- _Exercise_:
Go through the material below, tally each line containing "experiments", and write the tally alone.

━━━━━━

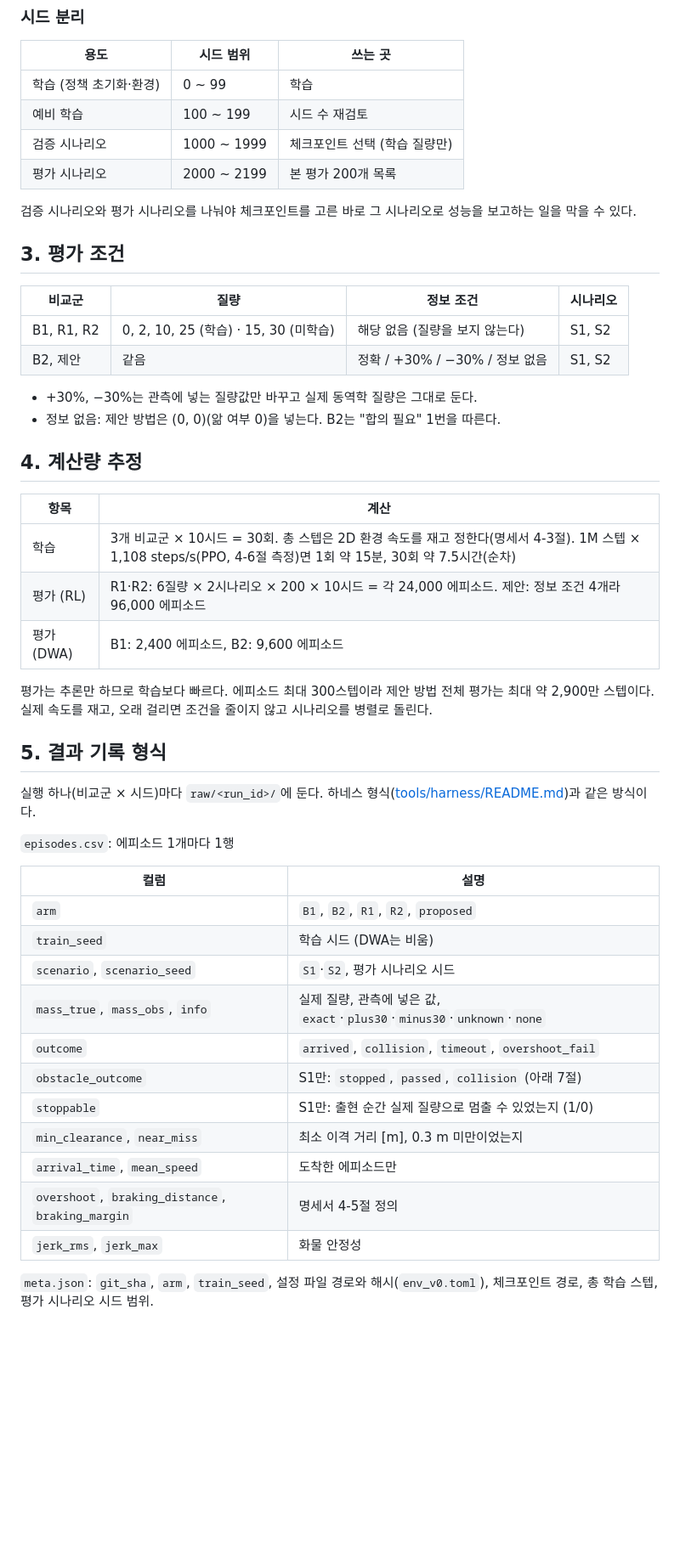
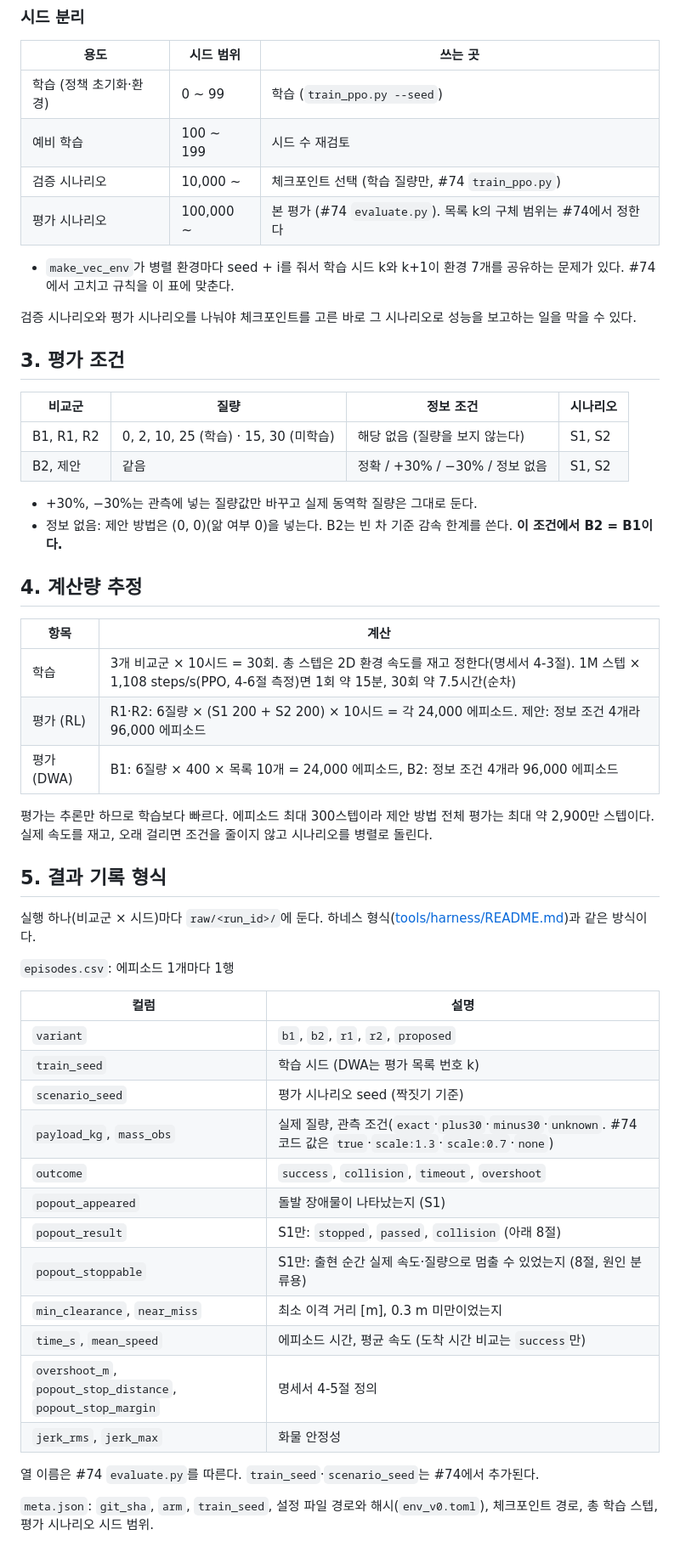
Before and after one commit to 5verflow-sogang/amr-fleet-system, a Markdown page: experiments/research2/experiment_design.md, the part around one of its changes. Shown at 85% size. Drawn GitHub-style; blank space fills up the shorter version.

Commit message:
docs(research2): #72 리뷰 반영 (합의 확정, 충돌률 분모, S1·S2 개수, #74 열 이름, 시드 범위)

```diff
--- a/experiments/research2/experiment_design.md
+++ b/experiments/research2/experiment_design.md
@@ -34,10 +34,12 @@
 
 | 용도 | 시드 범위 | 쓰는 곳 |
 | --- | --- | --- |
-| 학습 (정책 초기화·환경) | 0 ~ 99 | 학습 |
+| 학습 (정책 초기화·환경) | 0 ~ 99 | 학습 (`train_ppo.py --seed`) |
 | 예비 학습 | 100 ~ 199 | 시드 수 재검토 |
-| 검증 시나리오 | 1000 ~ 1999 | 체크포인트 선택 (학습 질량만) |
-| 평가 시나리오 | 2000 ~ 2199 | 본 평가 200개 목록 |
+| 검증 시나리오 | 10,000 ~ | 체크포인트 선택 (학습 질량만, #74 `train_ppo.py`) |
+| 평가 시나리오 | 100,000 ~ | 본 평가 (#74 `evaluate.py`). 목록 k의 구체 범위는 #74에서 정한다 |
+
+- `make_vec_env`가 병렬 환경마다 seed + i를 줘서 학습 시드 k와 k+1이 환경 7개를 공유하는 문제가 있다. #74에서 고치고 규칙을 이 표에 맞춘다.
 
 검증 시나리오와 평가 시나리오를 나눠야 체크포인트를 고른 바로 그 시나리오로 성능을 보고하는 일을 막을 수 있다.
 
@@ -49,15 +51,15 @@
 | B2, 제안 | 같음 | 정확 / +30% / −30% / 정보 없음 | S1, S2 |
 
 - +30%, −30%는 관측에 넣는 질량값만 바꾸고 실제 동역학 질량은 그대로 둔다.
-- 정보 없음: 제안 방법은 (0, 0)(앎 여부 0)을 넣는다. B2는 "합의 필요" 1번을 따른다.
+- 정보 없음: 제안 방법은 (0, 0)(앎 여부 0)을 넣는다. B2는 빈 차 기준 감속 한계를 쓴다. **이 조건에서 B2 = B1이다.**
 
 ## 4. 계산량 추정
 
 | 항목 | 계산 |
 | --- | --- |
 | 학습 | 3개 비교군 × 10시드 = 30회. 총 스텝은 2D 환경 속도를 재고 정한다(명세서 4-3절). 1M 스텝 × 1,108 steps/s(PPO, 4-6절 측정)면 1회 약 15분, 30회 약 7.5시간(순차) |
-| 평가 (RL) | R1·R2: 6질량 × 2시나리오 × 200 × 10시드 = 각 24,000 에피소드. 제안: 정보 조건 4개라 96,000 에피소드 |
-| 평가 (DWA) | B1: 2,400 에피소드, B2: 9,600 에피소드 |
+| 평가 (RL) | R1·R2: 6질량 × (S1 200 + S2 200) × 10시드 = 각 24,000 에피소드. 제안: 정보 조건 4개라 96,000 에피소드 |
+| 평가 (DWA) | B1: 6질량 × 400 × 목록 10개 = 24,000 에피소드, B2: 정보 조건 4개라 96,000 에피소드 |
 
 평가는 추론만 하므로 학습보다 빠르다. 에피소드 최대 300스텝이라 제안 방법 전체 평가는 최대 약 2,900만 스텝이다. 실제 속도를 재고, 오래 걸리면 조건을 줄이지 않고 시나리오를 병렬로 돌린다.
 
@@ -69,17 +71,20 @@
 
 | 컬럼 | 설명 |
 | --- | --- |
-| `arm` | `B1`, `B2`, `R1`, `R2`, `proposed` |
-| `train_seed` | 학습 시드 (DWA는 비움) |
-| `scenario`, `scenario_seed` | `S1`·`S2`, 평가 시나리오 시드 |
-| `mass_true`, `mass_obs`, `info` | 실제 질량, 관측에 넣은 값, `exact`·`plus30`·`minus30`·`unknown`·`none` |
-| `outcome` | `arrived`, `collision`, `timeout`, `overshoot_fail` |
-| `obstacle_outcome` | S1만: `stopped`, `passed`, `collision` (아래 7절) |
-| `stoppable` | S1만: 출현 순간 실제 질량으로 멈출 수 있었는지 (1/0) |
+| `variant` | `b1`, `b2`, `r1`, `r2`, `proposed` |
+| `train_seed` | 학습 시드 (DWA는 평가 목록 번호 k) |
+| `scenario_seed` | 평가 시나리오 seed (짝짓기 기준) |
+| `payload_kg`, `mass_obs` | 실제 질량, 관측 조건(`exact`·`plus30`·`minus30`·`unknown`. #74 코드 값은 `true`·`scale:1.3`·`scale:0.7`·`none`) |
+| `outcome` | `success`, `collision`, `timeout`, `overshoot` |
+| `popout_appeared` | 돌발 장애물이 나타났는지 (S1) |
+| `popout_result` | S1만: `stopped`, `passed`, `collision` (아래 8절) |
+| `popout_stoppable` | S1만: 출현 순간 실제 속도·질량으로 멈출 수 있었는지 (8절, 원인 분류용) |
 | `min_clearance`, `near_miss` | 최소 이격 거리 [m], 0.3 m 미만이었는지 |
-| `arrival_time`, `mean_speed` | 도착한 에피소드만 |
-| `overshoot`, `braking_distance`, `braking_margin` | 명세서 4-5절 정의 |
+| `time_s`, `mean_speed` | 에피소드 시간, 평균 속도 (도착 시간 비교는 `success`만) |
+| `overshoot_m`, `popout_stop_distance`, `popout_stop_margin` | 명세서 4-5절 정의 |
 | `jerk_rms`, `jerk_max` | 화물 안정성 |
+
+열 이름은 #74 `evaluate.py`를 따른다. `train_seed`·`scenario_seed`는 #74에서 추가된다.
 
 `meta.json`: `git_sha`, `arm`, `train_seed`, 설정 파일 경로와 해시(`env_v0.toml`), 체크포인트 경로, 총 학습 스텝, 평가 시나리오 시드 범위.
 
```
Also changed, not shown: other parts of experiments/research2/experiment_design.md (+25 -19 lines).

━━━━━━

- _Exercise response_:
4